Applications of Raster Graphics
Raster graphics are used in the following ways;
1. Image Storage
The majority of computer images are stored in a raster graphics format such as JPEGs, PNGs, and GIfs, which are the popular options for websites and apps.
2. Photo-related designs
Raster images are commonly used in designs that require images because it renders them more than vector images.
For instance, designs in the trail industry, FMCG, and other customer-facing segments often require high-quality photographs of people, places, and things to make them look good. and attractive. In such cases, you can use a raster image.
3. Web Design
Raster images are a better option and a common go-to choice for website designers because they have the ability to achieve deeper hues, give the design a more natural look, and better color transitions as long as the right resolution is used.
4. Large-scale editing
If you are looking to do a lot of editing or add effect to an image(s), then you are better off using raster images.

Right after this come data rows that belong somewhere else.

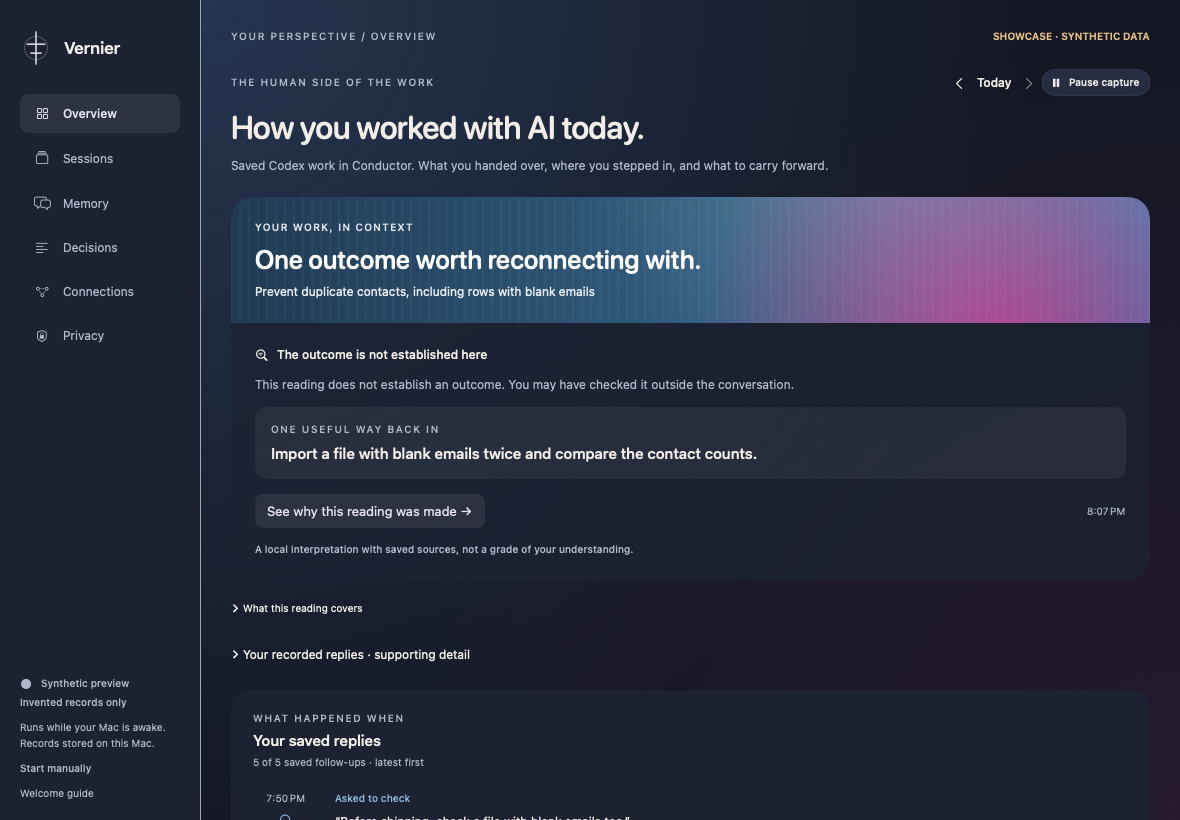
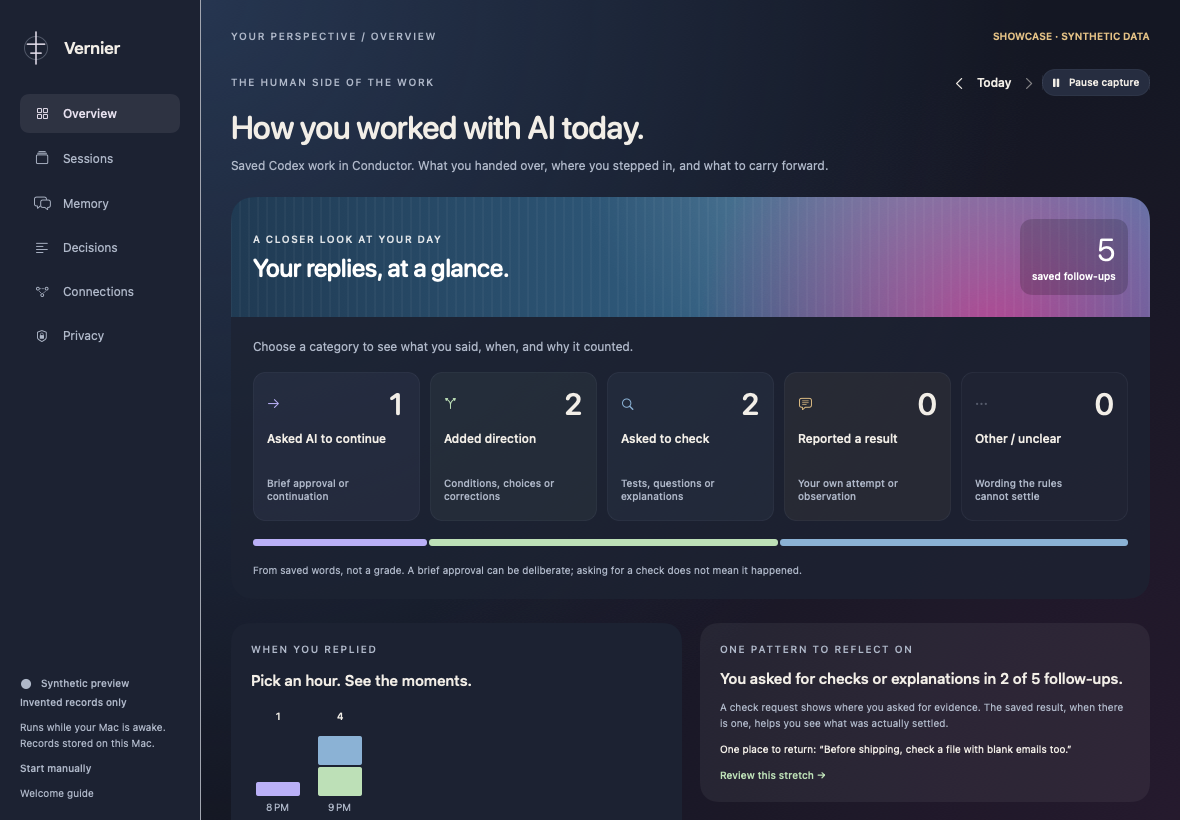
Restore the visible daily overview alongside contextual reasoning

diff --git a/Sources/VernierApp/UI/DailyView.swift b/Sources/VernierApp/UI/DailyView.swift
@@ -28,18 +28,15 @@ struct DailyOverviewView: View {
                     Button("Open local review settings") { model.dailyConversationExpanded = true }.buttonStyle(QuietButtonStyle())
                 }
             } else if let day = model.dailyReport {
+                if day.followUps > 0 {
+                    DailySummaryCard(model: model, report: day)
+                    HStack(alignment: .top, spacing: 18) {
+                        DailyRhythmView(model: model, report: day).frame(maxWidth: .infinity)
+                        DailyPatternCard(model: model, report: day).frame(maxWidth: .infinity)
+                    }
+                }
                 DailyContextView(model: model)
                 if day.followUps > 0 {
-                    DisclosureGroup("Your recorded replies · supporting detail") {
-                        VStack(alignment: .leading, spacing: 18) {
-                            DailySummaryCard(model: model, report: day)
-                            HStack(alignment: .top, spacing: 18) {
-                                DailyRhythmView(model: model, report: day).frame(maxWidth: .infinity)
-                                DailyPatternCard(model: model, report: day).frame(maxWidth: .infinity)
-                            }
-                        }.padding(.top, 14)
-                    }
-                    .font(.callout)
                     DailyEvidenceView(model: model, report: day).id("daily-breakdown")
                     DailyProjectsView(model: model, report: day)
                 } else {

diff --git a/Sources/VernierApp/App/ShowcaseRender.swift b/Sources/VernierApp/App/ShowcaseRender.swift
@@ -10,6 +10,7 @@ extension AppCoordinator {
         try FileManager.default.createDirectory(at: directory, withIntermediateDirectories: true)
         await model.loadDailyParticipation()
         try await snapshot(AnyView(StudioView(model: model)), size: NSSize(width: 1180, height: 820), file: directory.appendingPathComponent("overview.png"))
+        try await snapshot(AnyView(StudioView(model: model)), size: NSSize(width: 1180, height: 1600), file: directory.appendingPathComponent("overview-full.png"))
         try await snapshot(AnyView(StudioView(model: model)), size: NSSize(width: 860, height: 760), file: directory.appendingPathComponent("overview-narrow.png"))
         try await snapshot(AnyView(StudioView(model: model)), size: NSSize(width: 1180, height: 820), file: directory.appendingPathComponent("overview-light.png"), dark: false)
         try await snapshot(AnyView(MenuBarView(model: model)), size: NSSize(width: 382, height: 414), file: directory.appendingPathComponent("quick-view.png"))

diff --git a/Docs/DAILY_RECAP.md b/Docs/DAILY_RECAP.md
@@ -1,8 +1,8 @@
 # A useful way back into your work
 
-The dashboard, compact panel and expanded pill now lead with a contextual reading when a current one is available: **what you were trying to achieve, what kind of result is in the record, and one useful next step**. For example, an AI saying the project builds does not establish that a double import avoids duplicates. The next step can connect that build to the original interaction, rather than asking for more prompts generally.
+The dashboard opens with the visual overview: category cards, the hourly chart and a reflection panel, all visible without expanding a section. Selecting a category or hour opens its matching evidence. A contextual reading follows beneath that overview; the compact panel and expanded pill retain their focused reading when one is available: **what you were trying to achieve, what kind of result is in the record, and one useful next step**. For example, an AI saying the project builds does not establish that a double import avoids duplicates. The next step can connect that build to the original interaction, rather than asking for more prompts generally.
 
-The compact card opens its exact reading and sources; its footer opens the full recap. Other active conversations are available in the dashboard. Today's changed sources withhold old readings until reconsidered. A missing model reading falls back to saved exchanges and an explicit unavailable state, rather than inventing a takeaway. The reply breakdown and hour chart are supporting detail, not the primary judgment.
+The compact card opens its exact reading and sources; its footer opens the full recap. Other active conversations are available in the dashboard. Today's changed sources withhold old readings until reconsidered. A missing model reading falls back to saved exchanges and an explicit unavailable state, rather than inventing a takeaway. The visible breakdown describes the recorded words; the contextual reading adds a likely goal and checkpoint. Neither is a judgment of thought or capability.
 
 A day uses up to 200 saved readings created that day, latest per active conversation. It is not all tasks or all work done. An old day shows interpretations saved then, not a retrospective model reconstruction. With no current reading and few new replies, the compact panel can retain yesterday's fuller recap; it names that date and opens that date. A fresh reading of delegated work can take priority even without a human follow-up. [Source and model boundaries](REASONING.md).
 

diff --git a/README.md b/README.md
@@ -15,9 +15,9 @@ Today, the experimental Mac app gathers consented **Codex history from Conductor
 
 The broader question is **human agency in AI-mediated work**: when does delegation expand what you can do, and what remains within your ability to understand, redirect and recover?
 
-**Current version: 0.13.0.** The compact recap and dashboard prioritize the same contextual reading across active conversations, rather than repeating a continuation count. Press **⌃⌥⌘V**, or reopen the app icon, for the compact view; open the full dashboard from its footer. The compact surface dismisses when you return to another app. This is an experimental local reader, not a measure of cognitive strain, comprehension or tasks delegated. Connected task histories and independent capability assessments remain planned. [Daily recap](Docs/DAILY_RECAP.md) · [Reasoning and evidence](Docs/REASONING.md) · [Research choices](Docs/RESEARCH.md).
+**Current version: 0.13.1.** The dashboard opens with visible category cards, an hourly chart and a reflection panel. A contextual reading follows with a goal, reported outcome and checkpoint; the compact recap stays focused on that reading. Press **⌃⌥⌘V**, or reopen the app icon, for the compact view; open the full dashboard from its footer. The compact surface dismisses when you return to another app. This is an experimental local reader, not a measure of cognitive strain, comprehension or tasks delegated. Connected task histories and independent capability assessments remain planned. [Daily recap](Docs/DAILY_RECAP.md) · [Reasoning and evidence](Docs/REASONING.md) · [Research choices](Docs/RESEARCH.md).
 
-![An invented goal, open outcome and specific checkpoint](Docs/images/overview.png)
+![An invented visual overview with category cards and an hourly chart](Docs/images/overview.png)
 
 *Native components rendered offscreen from invented records. The reading is hand-authored and source-checked; it illustrates presentation, not model accuracy or measured human understanding.*
 

diff --git a/Docs/RELEASE.md b/Docs/RELEASE.md
@@ -1,4 +1,4 @@
-# Source release — 0.13.0
+# Source release — 0.13.1
 
 Vernier is an experimental native Mac app and working project name. This repository publishes source, synthetic showcase data, tests and documentation under MIT. There is no production, notarized binary release yet.
 
@@ -56,3 +56,6 @@ While using the Mac for other work, run `./Scripts/verify-background.sh` for iso
 
 
 - **0.13.0:** contextual outcomes lead the daily dashboard, compact recap and pill. The `work-12` prompt reconstructs goals and checkpoints; host checks separate build-only, agent-reported and human-reported results from unestablished outcomes. Latest-per-conversation selection respects source freshness, historical creation dates and erasure. Wording counts remain supporting detail. Limited English rules and the same-model critic can still misread context or withhold useful readings; no cognitive-health score, weight editing or capability assessment is implemented. Schema v6, capture permissions, provider and automatic cadence are unchanged.
+
+
+- **0.13.1:** restores the dashboard's category cards, hourly chart and reflection panel as visible sections. The new contextual reading sits below them rather than hiding the visual overview. Category/hour evidence actions and the compact reading remain intact. No model, capture or schema change.

diff --git a/Docs/VALIDATION.md b/Docs/VALIDATION.md
@@ -1,3 +1,9 @@
+# Visible visual overview — 0.13.1
+
+Background verification passed **34 shared core groups and 65 isolated app-state checks**. Invented offscreen previews at wide and narrow dashboard sizes show the category cards and hourly/reflection panels visible by default; a tall preview also shows the contextual reading beneath them. Existing checks cover category/hour evidence navigation. No foreground input, personal records or model inference was used for this layout correction; the reasoning protocol is unchanged.
+
+---
+
 # Outcome readings and contextual recap — 0.13
 
 The release background run passed **34 shared core groups and 65 isolated app-state checks**, built and signed the native app, and rendered invented dashboard (wide/narrow), compact, production-popover and pill views offscreen. No visible/key test windows or app activation occurred. Local XCTest was skipped because only Command Line Tools are selected; CI runs it with Xcode. No interactive mouse, physical shortcut, focus or live-ingestion behavior was exercised on the owner's active desktop.

diff --git a/Docs/REASONING.md b/Docs/REASONING.md
@@ -1,3 +1,9 @@
+# Keep the visual overview — 0.13.1
+
+The dashboard again shows the category cards, hourly chart and reflection panel immediately. The contextual reading follows those visual sections, adding the goal, reported evidence and checkpoint. They are complementary ways into the same saved work; the compact recap keeps its focused reading. This restores information access without changing the model prompt, evidence classification, selection, capture or database schema described below.
+
+---
+
 # Outcomes before activity counts — 0.13
 
 The daily view now promotes a useful contextual reading over reply totals. It connects a likely goal, the kind of outcome evidence actually cited and one concrete way back into the work. The compact panel and expanded pill use the same selected reading. Reply counts and the active-hour chart remain supporting evidence under a disclosure. None is a percentage of tasks delegated or thought used.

Considering that they are more susceptible to pixel-level editing, raster images enable photo editors to try out different editing and effect on the image such as the blurred background. aura-like glows, shadows and so much more.
Raster graphic files and extension types
The main raster file types and extensions include the following:
1. JPEG: Joint Photographic Experts Group (JPEGs) is the most common raster file type and image found on the web. The compression degree of a JPEG image can be adjusted and is easily editable, however, once you edit a high-quality Jpeg image, you cannot regain that quality gain by reversing it. The file extension is .jpg or .jpeg.
2. PNG: Portable Network Graphics is a raster image format that supports lossless data compression (images that don’t lose image quality after it’s been reduced) and also has background transparency. This makes it the best option for web professionals.
3. GIF: Graphics Interchange Format is a bitmap image format that has become so popular on the web because of its light animations and wide support and portability. Gifs support up to 8 bits per pixel for each image and animation and a separate palette of 256 colors for each frame. Gifs have now become a popular replacement for emojis on chat apps.
4. BMP: Bit Map Picture or Bit Map Image is a dot matrix data structure that is used to store bitmap digital images free from the barriers on the display device. BMPs are mostly used to store two-dimensional digital images and data of raw images. One of its advantages is that it keeps the image quality while still saving it in other raster formats.
5. TIFF: Tagged Image File Format is popular among graphic artists, photographers, and print media for storing graphics images. It is flexible, and adaptable and can store images without losing their quality. It is also mostly used for optical character recognition, desktop publishing, image manipulation, scanning, word processing, faxing, and page-layout applications
6. PSD: is a short form of Photoshop Document and is the primary image format that Adobe Photoshop creates. A PSD file’s maximum height and width is 30,000 px with a file size of 2 GB. It can be edited anytime using its individual layers and you have to save it as PSD before converting it to other image formats.
Raster Graphics are digital images such as JPEGs, PNGs, and GIFs that you can easily find online on the internet, on websites, and on apps. They differ from vector graphics in terms of size, resolution, compression, and applications.
While most raster images are high-quality photographs with details and colors, vector images are illustrations with lower file sizes and don’t lose quality when resized.
We have provided up-to-date information about raster graphics and how they differ from vector graphics in this blog, hopefully, it is explanatory enough to help you choose the best possible file types for your specific needs.